### TO DO
Pull every line containing the word "consumer" from the records.

BEGIN

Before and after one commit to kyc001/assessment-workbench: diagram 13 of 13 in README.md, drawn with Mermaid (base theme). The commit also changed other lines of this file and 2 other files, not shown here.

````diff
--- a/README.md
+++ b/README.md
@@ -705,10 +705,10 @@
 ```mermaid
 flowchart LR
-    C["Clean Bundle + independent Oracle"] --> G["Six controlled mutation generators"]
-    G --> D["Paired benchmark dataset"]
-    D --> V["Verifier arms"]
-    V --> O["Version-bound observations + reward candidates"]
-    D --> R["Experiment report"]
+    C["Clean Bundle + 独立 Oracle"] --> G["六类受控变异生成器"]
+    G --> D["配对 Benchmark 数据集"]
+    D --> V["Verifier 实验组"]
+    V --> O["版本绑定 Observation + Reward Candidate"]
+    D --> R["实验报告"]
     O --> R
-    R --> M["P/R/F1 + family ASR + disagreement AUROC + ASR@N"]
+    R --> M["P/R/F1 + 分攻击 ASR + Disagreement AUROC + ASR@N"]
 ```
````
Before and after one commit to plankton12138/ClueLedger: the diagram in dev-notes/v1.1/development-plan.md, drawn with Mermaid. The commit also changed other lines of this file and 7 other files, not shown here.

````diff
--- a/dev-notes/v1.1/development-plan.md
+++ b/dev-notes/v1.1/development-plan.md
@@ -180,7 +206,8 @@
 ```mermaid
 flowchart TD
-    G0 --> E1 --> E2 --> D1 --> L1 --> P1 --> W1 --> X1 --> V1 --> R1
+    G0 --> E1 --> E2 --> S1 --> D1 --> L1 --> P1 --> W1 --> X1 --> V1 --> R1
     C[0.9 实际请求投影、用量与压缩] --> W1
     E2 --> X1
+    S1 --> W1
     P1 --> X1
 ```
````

END
BEGIN

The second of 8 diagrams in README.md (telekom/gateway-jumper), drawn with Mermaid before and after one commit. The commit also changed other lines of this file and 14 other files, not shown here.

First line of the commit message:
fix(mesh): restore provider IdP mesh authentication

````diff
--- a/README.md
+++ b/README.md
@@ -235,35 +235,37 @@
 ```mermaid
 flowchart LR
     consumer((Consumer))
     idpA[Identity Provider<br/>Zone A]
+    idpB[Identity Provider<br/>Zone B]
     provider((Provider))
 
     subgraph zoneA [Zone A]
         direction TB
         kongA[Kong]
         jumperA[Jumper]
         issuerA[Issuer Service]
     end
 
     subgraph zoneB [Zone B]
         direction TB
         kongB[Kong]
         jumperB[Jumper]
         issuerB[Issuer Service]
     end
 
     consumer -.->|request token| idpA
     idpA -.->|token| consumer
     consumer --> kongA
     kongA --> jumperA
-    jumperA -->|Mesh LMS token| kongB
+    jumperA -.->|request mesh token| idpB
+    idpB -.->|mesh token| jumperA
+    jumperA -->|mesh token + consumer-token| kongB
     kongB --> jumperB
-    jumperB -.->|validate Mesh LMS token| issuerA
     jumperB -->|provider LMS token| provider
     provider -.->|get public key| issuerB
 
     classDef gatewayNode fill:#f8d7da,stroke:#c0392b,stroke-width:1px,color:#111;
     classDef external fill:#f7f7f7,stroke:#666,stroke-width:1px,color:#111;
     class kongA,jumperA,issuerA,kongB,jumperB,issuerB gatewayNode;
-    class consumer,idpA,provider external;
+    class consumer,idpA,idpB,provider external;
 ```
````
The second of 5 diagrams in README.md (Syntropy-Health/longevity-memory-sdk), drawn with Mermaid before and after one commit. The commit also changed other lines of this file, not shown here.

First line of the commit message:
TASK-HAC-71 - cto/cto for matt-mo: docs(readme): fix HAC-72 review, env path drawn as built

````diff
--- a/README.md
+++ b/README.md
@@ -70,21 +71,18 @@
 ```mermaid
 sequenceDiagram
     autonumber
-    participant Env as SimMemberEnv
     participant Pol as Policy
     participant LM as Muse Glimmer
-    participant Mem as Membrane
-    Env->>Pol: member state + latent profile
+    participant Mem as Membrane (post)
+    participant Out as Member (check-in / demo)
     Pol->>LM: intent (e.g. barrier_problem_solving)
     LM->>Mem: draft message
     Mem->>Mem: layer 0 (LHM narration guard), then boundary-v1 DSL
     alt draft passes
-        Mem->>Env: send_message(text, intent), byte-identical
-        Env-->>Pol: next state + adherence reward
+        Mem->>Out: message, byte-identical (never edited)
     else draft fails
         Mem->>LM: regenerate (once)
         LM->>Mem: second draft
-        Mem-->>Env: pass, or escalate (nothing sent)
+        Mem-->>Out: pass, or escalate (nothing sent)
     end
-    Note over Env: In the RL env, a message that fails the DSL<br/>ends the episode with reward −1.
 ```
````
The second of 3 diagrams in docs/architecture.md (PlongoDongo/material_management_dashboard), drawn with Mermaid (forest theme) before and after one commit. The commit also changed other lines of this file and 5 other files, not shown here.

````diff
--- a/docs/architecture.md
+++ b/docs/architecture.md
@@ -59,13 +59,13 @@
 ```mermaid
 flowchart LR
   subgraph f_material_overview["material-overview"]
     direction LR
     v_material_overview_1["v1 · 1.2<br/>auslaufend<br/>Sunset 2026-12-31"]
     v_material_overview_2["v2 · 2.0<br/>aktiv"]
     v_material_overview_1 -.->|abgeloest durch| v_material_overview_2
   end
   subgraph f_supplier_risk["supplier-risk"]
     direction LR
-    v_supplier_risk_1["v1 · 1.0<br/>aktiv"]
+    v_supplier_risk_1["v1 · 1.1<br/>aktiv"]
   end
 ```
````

END
BEGIN

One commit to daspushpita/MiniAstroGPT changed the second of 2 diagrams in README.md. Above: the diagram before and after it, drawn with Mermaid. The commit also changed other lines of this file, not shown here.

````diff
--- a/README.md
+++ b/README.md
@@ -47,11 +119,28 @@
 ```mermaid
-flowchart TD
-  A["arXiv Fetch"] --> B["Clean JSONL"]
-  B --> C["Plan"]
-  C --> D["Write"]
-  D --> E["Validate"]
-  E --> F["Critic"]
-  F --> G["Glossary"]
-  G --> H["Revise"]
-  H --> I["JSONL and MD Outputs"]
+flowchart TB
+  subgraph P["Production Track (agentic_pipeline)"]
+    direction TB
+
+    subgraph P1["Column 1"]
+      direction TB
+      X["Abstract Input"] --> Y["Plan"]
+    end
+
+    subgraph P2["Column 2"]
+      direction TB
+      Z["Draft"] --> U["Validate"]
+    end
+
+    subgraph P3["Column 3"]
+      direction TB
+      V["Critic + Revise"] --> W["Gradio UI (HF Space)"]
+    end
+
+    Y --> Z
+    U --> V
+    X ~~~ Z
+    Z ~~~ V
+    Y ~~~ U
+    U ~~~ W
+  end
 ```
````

END

### EXPECTED ANSWER
     consumer((Consumer))
     consumer -.->|request token| idpA
     idpA -.->|token| consumer
     consumer --> kongA
+    jumperA -->|mesh token + consumer-token| kongB
-    class consumer,idpA,provider external;
+    class consumer,idpA,idpB,provider external;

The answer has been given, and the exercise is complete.